» **TRY IT**: Where does the string "const" occur in the entries below? Copy every line where it does.

Segment Start: LISTED ENTRIES

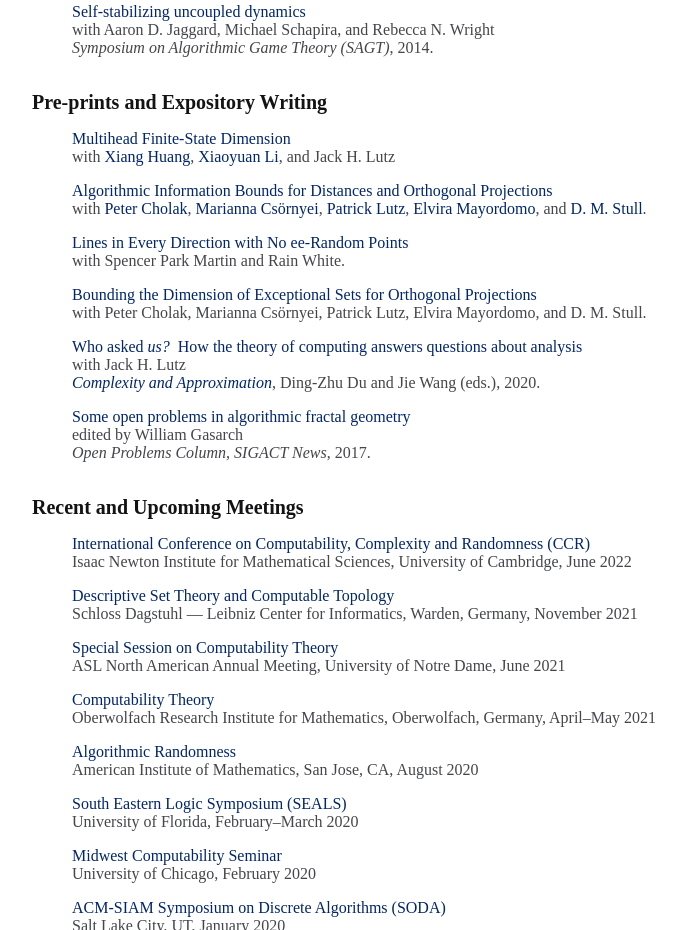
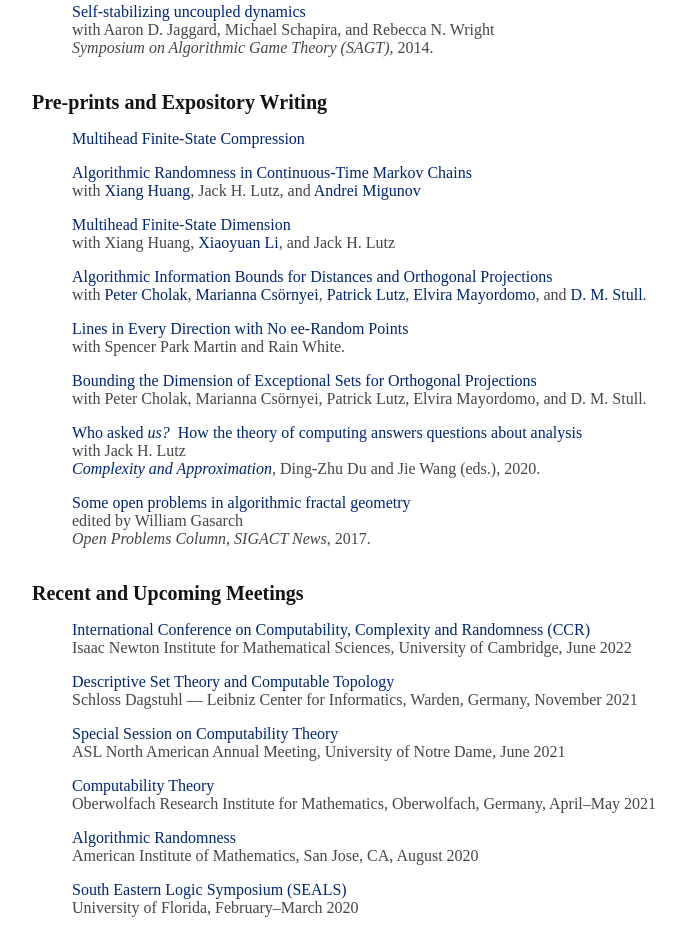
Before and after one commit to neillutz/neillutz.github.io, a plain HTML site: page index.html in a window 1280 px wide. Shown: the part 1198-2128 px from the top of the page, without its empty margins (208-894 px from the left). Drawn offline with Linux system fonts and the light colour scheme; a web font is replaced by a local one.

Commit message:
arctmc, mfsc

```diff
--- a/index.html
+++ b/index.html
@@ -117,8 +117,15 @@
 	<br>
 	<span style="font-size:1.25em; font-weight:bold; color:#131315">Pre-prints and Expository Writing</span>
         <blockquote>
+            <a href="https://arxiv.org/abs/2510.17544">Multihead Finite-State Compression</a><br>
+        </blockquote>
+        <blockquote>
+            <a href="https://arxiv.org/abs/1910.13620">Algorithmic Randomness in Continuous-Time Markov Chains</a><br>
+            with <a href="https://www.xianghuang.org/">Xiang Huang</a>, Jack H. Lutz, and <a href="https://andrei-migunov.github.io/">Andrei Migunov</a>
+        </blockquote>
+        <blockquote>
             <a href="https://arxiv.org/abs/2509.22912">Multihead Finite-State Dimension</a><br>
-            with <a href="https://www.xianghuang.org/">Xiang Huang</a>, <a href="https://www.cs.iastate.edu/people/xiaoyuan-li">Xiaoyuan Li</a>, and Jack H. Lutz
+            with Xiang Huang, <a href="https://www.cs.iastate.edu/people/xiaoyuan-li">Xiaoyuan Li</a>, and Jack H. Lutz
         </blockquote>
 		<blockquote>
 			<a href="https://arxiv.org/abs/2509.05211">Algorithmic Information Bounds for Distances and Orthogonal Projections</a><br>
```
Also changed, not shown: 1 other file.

Segment End: LISTED ENTRIES
Segment Start: LISTED ENTRIES

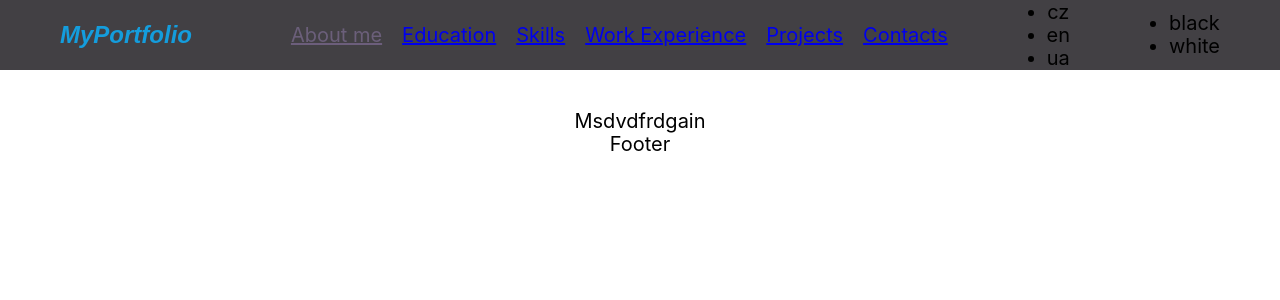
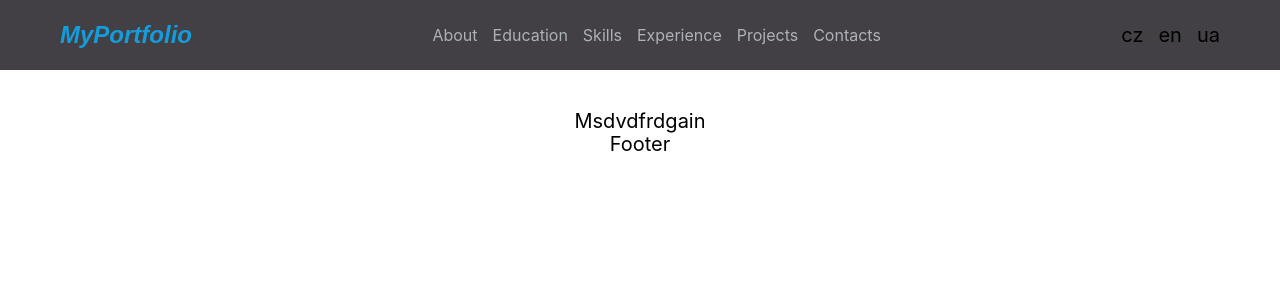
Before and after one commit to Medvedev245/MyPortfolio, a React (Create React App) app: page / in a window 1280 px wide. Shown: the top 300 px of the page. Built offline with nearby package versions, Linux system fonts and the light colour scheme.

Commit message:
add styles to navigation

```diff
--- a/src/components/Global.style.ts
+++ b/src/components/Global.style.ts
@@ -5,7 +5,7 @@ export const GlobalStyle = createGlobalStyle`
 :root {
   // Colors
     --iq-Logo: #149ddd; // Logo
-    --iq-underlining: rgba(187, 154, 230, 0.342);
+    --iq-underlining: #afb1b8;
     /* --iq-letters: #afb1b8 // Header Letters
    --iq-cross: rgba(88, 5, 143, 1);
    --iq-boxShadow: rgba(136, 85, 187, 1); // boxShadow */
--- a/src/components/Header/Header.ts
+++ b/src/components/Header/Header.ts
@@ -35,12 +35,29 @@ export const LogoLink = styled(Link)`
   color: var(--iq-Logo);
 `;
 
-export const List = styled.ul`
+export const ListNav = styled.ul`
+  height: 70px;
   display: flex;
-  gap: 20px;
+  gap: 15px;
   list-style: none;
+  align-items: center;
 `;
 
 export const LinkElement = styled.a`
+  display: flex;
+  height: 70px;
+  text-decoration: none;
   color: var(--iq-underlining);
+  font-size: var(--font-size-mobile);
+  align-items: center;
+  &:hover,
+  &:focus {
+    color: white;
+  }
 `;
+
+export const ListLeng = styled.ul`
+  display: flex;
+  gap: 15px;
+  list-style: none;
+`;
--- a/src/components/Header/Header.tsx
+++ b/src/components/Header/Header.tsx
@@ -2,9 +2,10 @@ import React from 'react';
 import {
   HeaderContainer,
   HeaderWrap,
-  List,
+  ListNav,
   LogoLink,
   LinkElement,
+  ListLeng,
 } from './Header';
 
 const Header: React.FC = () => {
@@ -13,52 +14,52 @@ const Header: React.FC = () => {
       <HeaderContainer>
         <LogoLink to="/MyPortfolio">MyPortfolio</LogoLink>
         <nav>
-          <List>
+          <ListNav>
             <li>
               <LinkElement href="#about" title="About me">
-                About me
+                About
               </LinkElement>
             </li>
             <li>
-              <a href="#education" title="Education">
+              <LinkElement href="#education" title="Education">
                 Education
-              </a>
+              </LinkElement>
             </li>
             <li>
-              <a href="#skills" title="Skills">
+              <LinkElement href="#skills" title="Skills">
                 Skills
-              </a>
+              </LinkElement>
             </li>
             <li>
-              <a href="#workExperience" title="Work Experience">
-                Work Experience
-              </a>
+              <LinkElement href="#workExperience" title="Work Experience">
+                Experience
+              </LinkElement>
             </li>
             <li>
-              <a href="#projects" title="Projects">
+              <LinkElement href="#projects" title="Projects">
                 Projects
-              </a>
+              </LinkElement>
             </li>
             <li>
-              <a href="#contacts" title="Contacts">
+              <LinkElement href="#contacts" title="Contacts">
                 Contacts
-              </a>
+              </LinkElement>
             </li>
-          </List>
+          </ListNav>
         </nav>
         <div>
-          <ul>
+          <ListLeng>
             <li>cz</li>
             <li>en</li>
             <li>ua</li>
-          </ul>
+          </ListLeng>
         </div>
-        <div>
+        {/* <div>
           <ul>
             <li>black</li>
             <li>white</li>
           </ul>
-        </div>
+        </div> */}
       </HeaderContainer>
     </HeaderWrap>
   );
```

Segment End: LISTED ENTRIES
Segment Start: LISTED ENTRIES

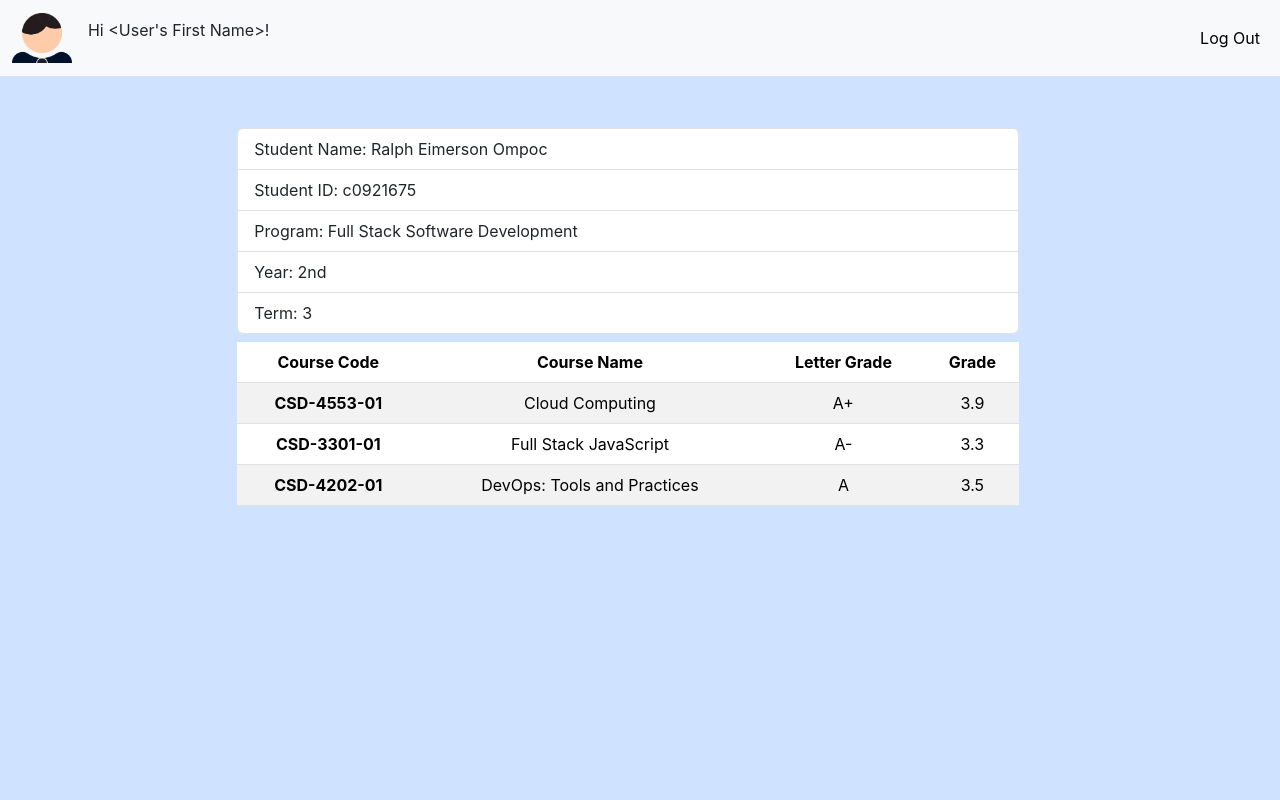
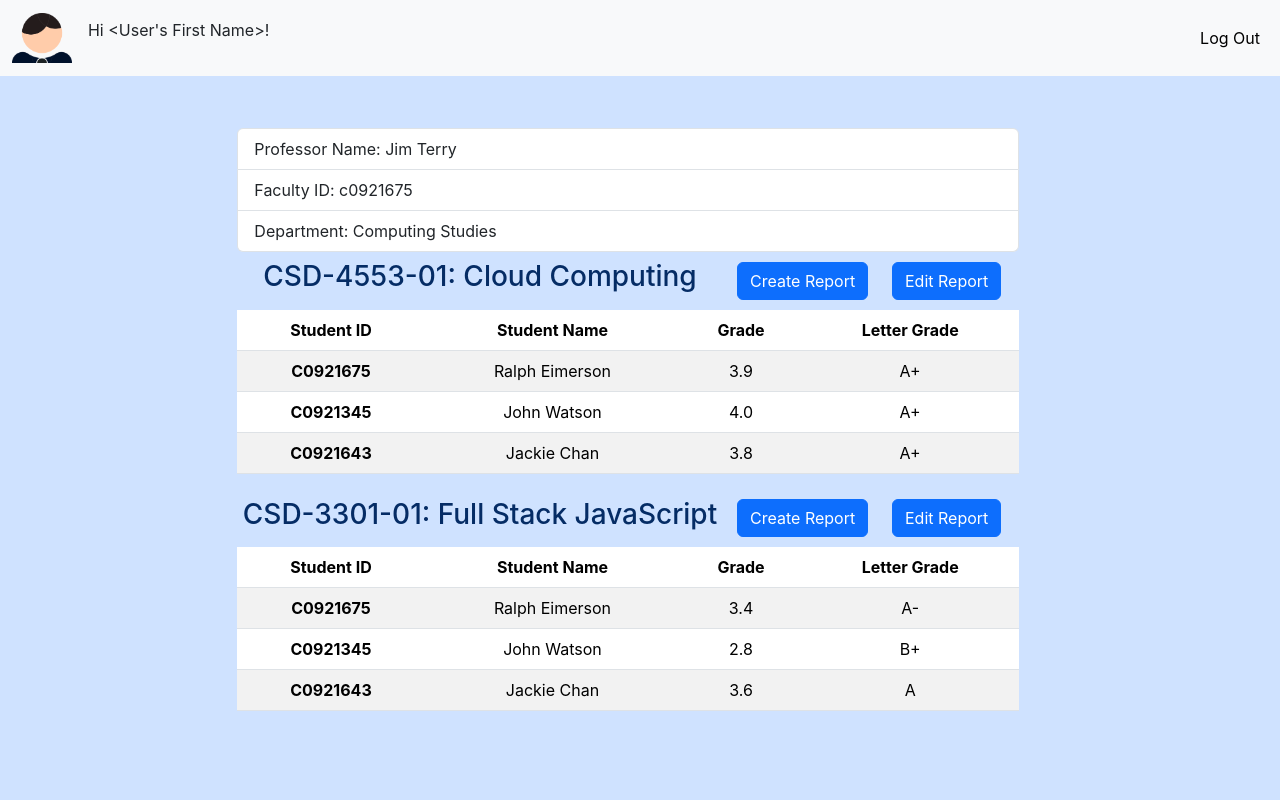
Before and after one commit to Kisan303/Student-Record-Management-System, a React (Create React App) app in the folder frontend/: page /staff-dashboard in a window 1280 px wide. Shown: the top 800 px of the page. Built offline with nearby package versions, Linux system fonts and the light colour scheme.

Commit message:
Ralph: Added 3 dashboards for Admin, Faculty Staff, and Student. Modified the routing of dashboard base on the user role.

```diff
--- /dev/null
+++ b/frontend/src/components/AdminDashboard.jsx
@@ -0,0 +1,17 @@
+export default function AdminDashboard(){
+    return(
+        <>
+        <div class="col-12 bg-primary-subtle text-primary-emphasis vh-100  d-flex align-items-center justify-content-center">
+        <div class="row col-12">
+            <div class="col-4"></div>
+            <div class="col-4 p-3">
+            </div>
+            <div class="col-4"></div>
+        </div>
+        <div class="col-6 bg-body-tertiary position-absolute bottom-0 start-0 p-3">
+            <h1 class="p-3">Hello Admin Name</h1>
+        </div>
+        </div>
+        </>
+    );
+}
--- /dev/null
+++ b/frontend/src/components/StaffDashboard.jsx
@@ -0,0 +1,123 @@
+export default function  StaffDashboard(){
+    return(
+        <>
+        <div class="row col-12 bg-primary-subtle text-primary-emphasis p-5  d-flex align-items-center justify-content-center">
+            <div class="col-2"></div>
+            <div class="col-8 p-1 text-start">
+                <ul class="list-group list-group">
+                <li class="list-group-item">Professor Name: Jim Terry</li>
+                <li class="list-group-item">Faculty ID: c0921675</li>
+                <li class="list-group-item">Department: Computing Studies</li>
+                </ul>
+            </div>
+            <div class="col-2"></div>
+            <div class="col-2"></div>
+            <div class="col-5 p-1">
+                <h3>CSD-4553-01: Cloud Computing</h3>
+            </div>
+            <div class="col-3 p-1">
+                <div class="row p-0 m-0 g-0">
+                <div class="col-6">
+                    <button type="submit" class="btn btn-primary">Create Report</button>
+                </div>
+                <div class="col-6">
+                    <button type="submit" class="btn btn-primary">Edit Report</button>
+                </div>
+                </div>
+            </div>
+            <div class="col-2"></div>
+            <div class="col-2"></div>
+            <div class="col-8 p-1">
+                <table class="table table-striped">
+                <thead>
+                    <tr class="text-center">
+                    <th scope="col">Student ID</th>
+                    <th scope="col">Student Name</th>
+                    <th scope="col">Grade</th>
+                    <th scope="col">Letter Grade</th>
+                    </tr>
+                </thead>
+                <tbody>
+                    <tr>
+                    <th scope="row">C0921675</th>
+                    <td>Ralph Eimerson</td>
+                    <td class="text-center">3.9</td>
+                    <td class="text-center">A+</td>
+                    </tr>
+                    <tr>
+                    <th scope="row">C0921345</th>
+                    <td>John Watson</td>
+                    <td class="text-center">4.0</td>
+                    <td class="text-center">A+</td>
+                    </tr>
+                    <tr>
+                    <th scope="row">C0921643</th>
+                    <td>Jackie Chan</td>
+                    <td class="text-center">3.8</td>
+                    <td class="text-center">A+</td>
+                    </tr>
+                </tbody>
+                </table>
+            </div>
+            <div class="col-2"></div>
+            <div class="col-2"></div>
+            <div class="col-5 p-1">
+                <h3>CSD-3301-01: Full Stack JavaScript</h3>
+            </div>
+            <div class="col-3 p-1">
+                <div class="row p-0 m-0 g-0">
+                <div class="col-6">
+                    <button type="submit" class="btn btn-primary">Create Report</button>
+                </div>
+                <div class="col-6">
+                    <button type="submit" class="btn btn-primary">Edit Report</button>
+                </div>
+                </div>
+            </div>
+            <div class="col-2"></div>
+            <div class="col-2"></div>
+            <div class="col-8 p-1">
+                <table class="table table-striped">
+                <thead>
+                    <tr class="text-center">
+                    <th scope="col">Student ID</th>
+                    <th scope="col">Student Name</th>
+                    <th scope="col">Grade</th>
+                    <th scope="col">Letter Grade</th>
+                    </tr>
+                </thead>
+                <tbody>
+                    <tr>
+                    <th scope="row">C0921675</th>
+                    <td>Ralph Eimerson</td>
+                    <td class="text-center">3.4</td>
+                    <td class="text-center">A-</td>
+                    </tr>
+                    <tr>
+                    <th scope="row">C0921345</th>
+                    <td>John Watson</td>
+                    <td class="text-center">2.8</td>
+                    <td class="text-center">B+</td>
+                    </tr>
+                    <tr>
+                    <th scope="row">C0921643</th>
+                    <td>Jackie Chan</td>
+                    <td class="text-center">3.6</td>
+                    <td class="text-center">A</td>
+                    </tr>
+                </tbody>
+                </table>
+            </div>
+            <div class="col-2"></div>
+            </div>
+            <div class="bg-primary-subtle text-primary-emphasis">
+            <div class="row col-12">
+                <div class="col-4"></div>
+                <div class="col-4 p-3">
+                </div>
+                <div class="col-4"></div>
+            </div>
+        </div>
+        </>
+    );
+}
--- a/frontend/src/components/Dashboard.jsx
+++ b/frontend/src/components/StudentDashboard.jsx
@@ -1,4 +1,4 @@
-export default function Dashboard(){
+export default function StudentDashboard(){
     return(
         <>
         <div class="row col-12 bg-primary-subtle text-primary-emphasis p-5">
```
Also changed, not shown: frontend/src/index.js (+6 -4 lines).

Segment End: LISTED ENTRIES

» **PROBLEM SOLUTION**:
@@ -5,7 +5,7 @@ export const GlobalStyle = createGlobalStyle`
@@ -35,12 +35,29 @@ export const LogoLink = styled(Link)`
-export const List = styled.ul`
+export const ListNav = styled.ul`
 export const LinkElement = styled.a`
+export const ListLeng = styled.ul`
 const Header: React.FC = () => {
@@ -13,52 +14,52 @@ const Header: React.FC = () => {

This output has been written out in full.